In the next few days, owners of about 150,000 properties throughout the Kootenay Columbia region can expect to receive their 2021 assessment notices, which reflect market value as of July 1, 2020.
Be prepared for another increase, Fernie has the highest assessed values in the region and 2021 assessments will increase another whopping 10%.
“The majority of Kootenay Columbia homeowners can expect a moderate increase in their 2021 assessments compared to last year,” says Deputy Assessor Sharlynn Hill. “Some of the smaller communities have experienced higher demand than previous years and that is reflected in this year’s assessments.”
As B.C.’s trusted provider of property assessment information, BC Assessment collects, monitors and analyzes property data throughout the year.
The table below indicates British Columbia’s estimated range of percentage changes to 2021 assessment values for residential properties compared to 2020. Please note property assessments may vary by jurisdiction or municipality across the province,
Overall, Kootenay Columbia’s total assessments increased from about $46.6 billion in 2020 to almost $49.8 billion this year. A total of about $488 million of the region’s updated assessments is from new construction, subdivisions and rezoning of properties.
BC Assessment’s Kootenay Columbia region covers the southeast portion of the province from Fernie to Grand Forks and from Revelstoke to Cranbrook.
The summaries below provides estimates of typical 2020 versus 2021 assessed values of properties throughout the region.
“Property owners can find a lot of valuable information on our website including answers to many assessment-related questions, but those who feel that their property assessment does not reflect market value as of July 1, 2020 or see incorrect information on their notice, should contact BC Assessment as indicated on their notice as soon as possible in January,” says Deputy Assessor Sharlynn Hill.
“If a property owner is still concerned about their assessment after speaking to one of our appraisers, they may submit a Notice of Complaint (Appeal) by February 1st, for an independent review by a Property Assessment Review Panel,” adds Hill.
The Property Assessment Review Panels, independent of BC Assessment, are appointed annually by the provincial government, and typically meet between February 1 and March 15 to hear formal complaints. There are local Elk Valley residents on the panel.
“It is important to understand that increases in property assessments do not automatically translate into a corresponding increase in property taxes,” explains Hill. “As noted on your Assessment Notice, how your assessment changes relative to the average change in your community is what may affect your property taxes.”
Unfortunately the rates are calculated based on the overall community and your property could have it’s assessed value improperly calculated based on other activity in your neighbourhood. If your unhappy with your assessment file your appeal here. The appeal is free and they will listen and consider your reasons.

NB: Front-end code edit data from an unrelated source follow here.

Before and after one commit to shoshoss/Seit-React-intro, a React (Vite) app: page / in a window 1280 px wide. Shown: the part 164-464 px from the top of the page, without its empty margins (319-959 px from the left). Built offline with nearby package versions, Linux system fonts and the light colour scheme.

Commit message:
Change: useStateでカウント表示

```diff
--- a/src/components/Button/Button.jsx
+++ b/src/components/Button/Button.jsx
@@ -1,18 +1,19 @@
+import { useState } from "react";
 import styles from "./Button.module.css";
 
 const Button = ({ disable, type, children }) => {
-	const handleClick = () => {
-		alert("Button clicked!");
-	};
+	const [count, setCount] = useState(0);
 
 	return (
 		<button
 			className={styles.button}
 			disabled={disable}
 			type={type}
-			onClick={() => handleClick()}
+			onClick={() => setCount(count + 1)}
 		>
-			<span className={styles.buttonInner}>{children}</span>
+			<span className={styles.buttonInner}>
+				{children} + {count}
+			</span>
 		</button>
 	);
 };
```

Property owners can also contact BC Assessment toll-free at 1-866-valueBC (1-866-825-8322).